[Opening Records to use section]

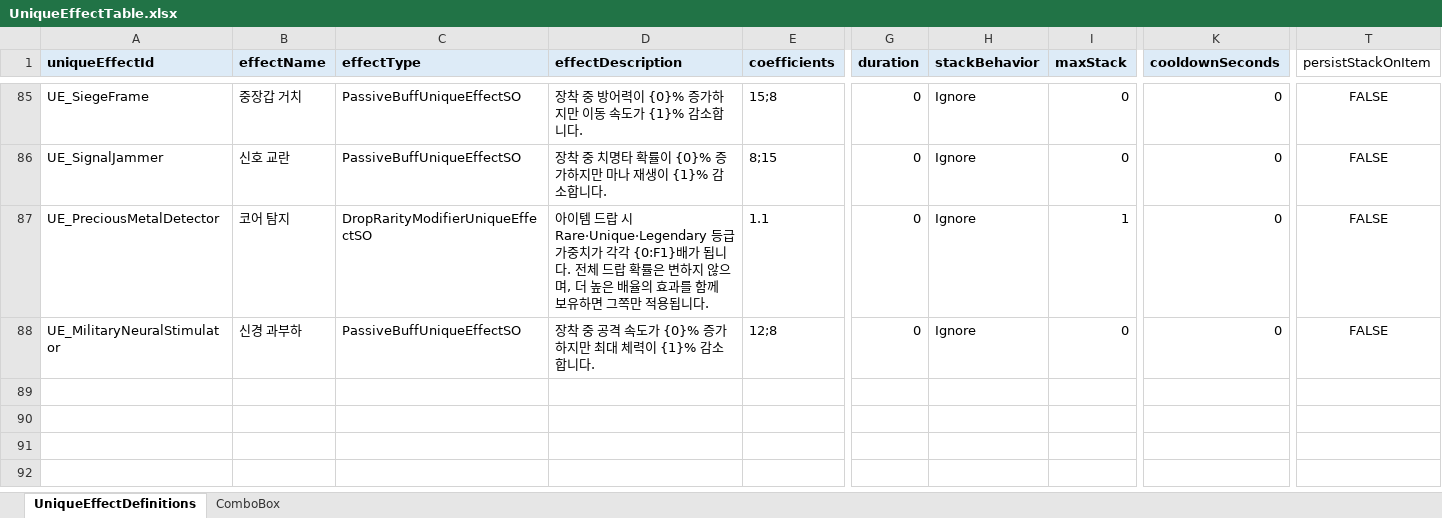
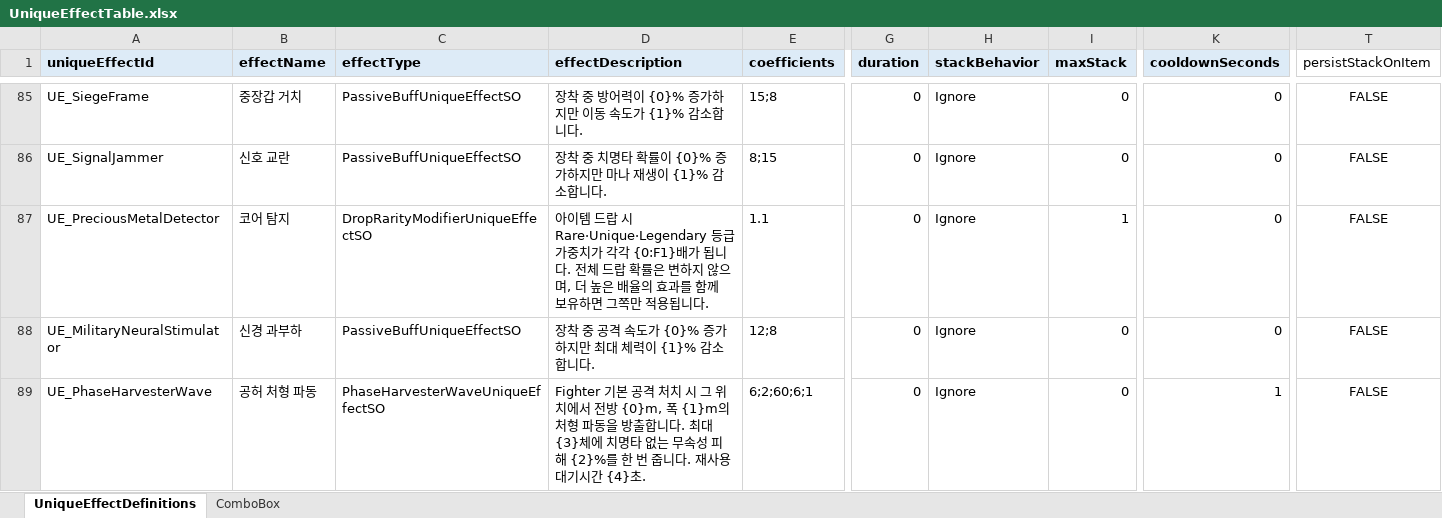
Before and after one commit to jolab4723/Project2, an Excel workbook: Assets/Resources/DataFiles/ItemData/1. ExcelFile/UniqueEffectTable.xlsx, sheet UniqueEffectDefinitions, drawn as a sheet; only a part is shown, gaps mark what is left out; values as stored, in another font and other column widths than the file's, no borders; rows hold the shown columns only; the diff names each change by its address in the sheet, - before the commit and + after, or states it on an @@ line.

```diff
--- a/Assets/Resources/DataFiles/ItemData/1. ExcelFile/UniqueEffectTable.xlsx (sheet UniqueEffectDefinitions)
+++ b/Assets/Resources/DataFiles/ItemData/1. ExcelFile/UniqueEffectTable.xlsx (sheet UniqueEffectDefinitions)
+row 89: UE_PhaseHarvesterWave | 공허 처형 파동 | PhaseHarvesterWaveUniqueEffectSO | Fighter 기본 공격 처치 시 그 위치에서 전방 {0}m, 폭 {1}m의 처형 파동을 방출합니다. 최대 {3}체에 치명타 없는 무속성 피해 {2}%를 한 번 줍니다. 재사용 대기시간 {4}초. | 6;2;60;6;1 | 0 | Ignore | 0 | 1 | FALSE
```
Also changed, not shown: sheet ComboBox, Assets/Resources/DataFiles/ItemData/1. ExcelFile/ItemDataTable.xlsx, Assets/Resources/DataFiles/ItemData/1. ExcelFile/UniqueEffectLabel.xlsx, 24 other files.
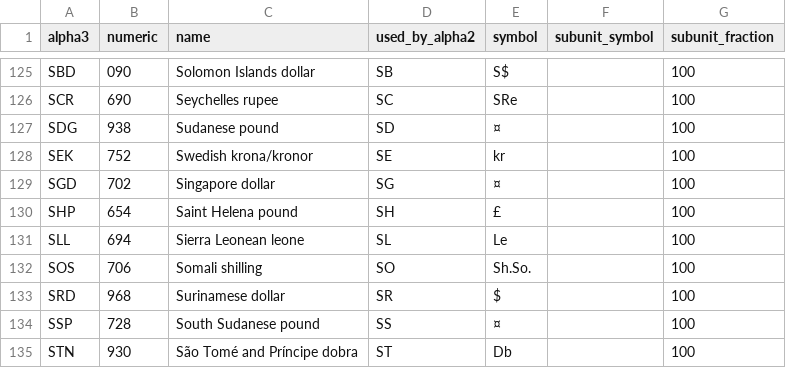
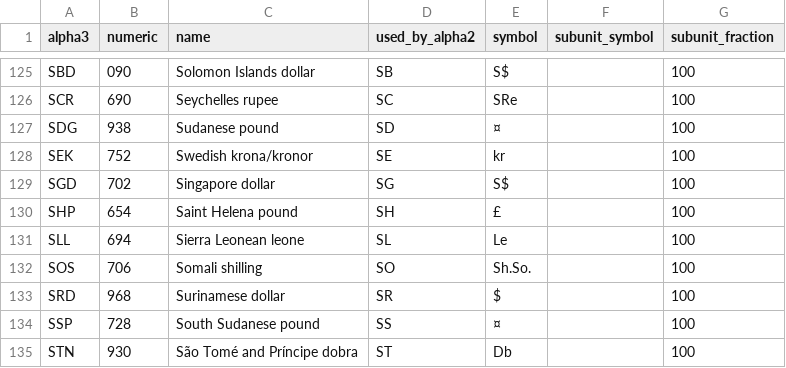
Before and after one commit to zbrox/iso_currency, a TSV file: isodata.tsv, drawn as a sheet; only a part is shown, gaps mark what is left out.

Commit message:
Change Singapore dollar symbol to S$.

```diff
--- a/isodata.tsv
+++ b/isodata.tsv
@@ -128,3 +128,3 @@ SDG	938	Sudanese pound	SD	¤		100
 SEK	752	Swedish krona/kronor	SE	kr		100
-SGD	702	Singapore dollar	SG	¤		100
+SGD	702	Singapore dollar	SG	S$		100
 SHP	654	Saint Helena pound	SH	£		100
```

[Closing Records to use section]

__To do__
How many of the lines above contain "pound"? Give the number by itself.

__Exercise solution__
2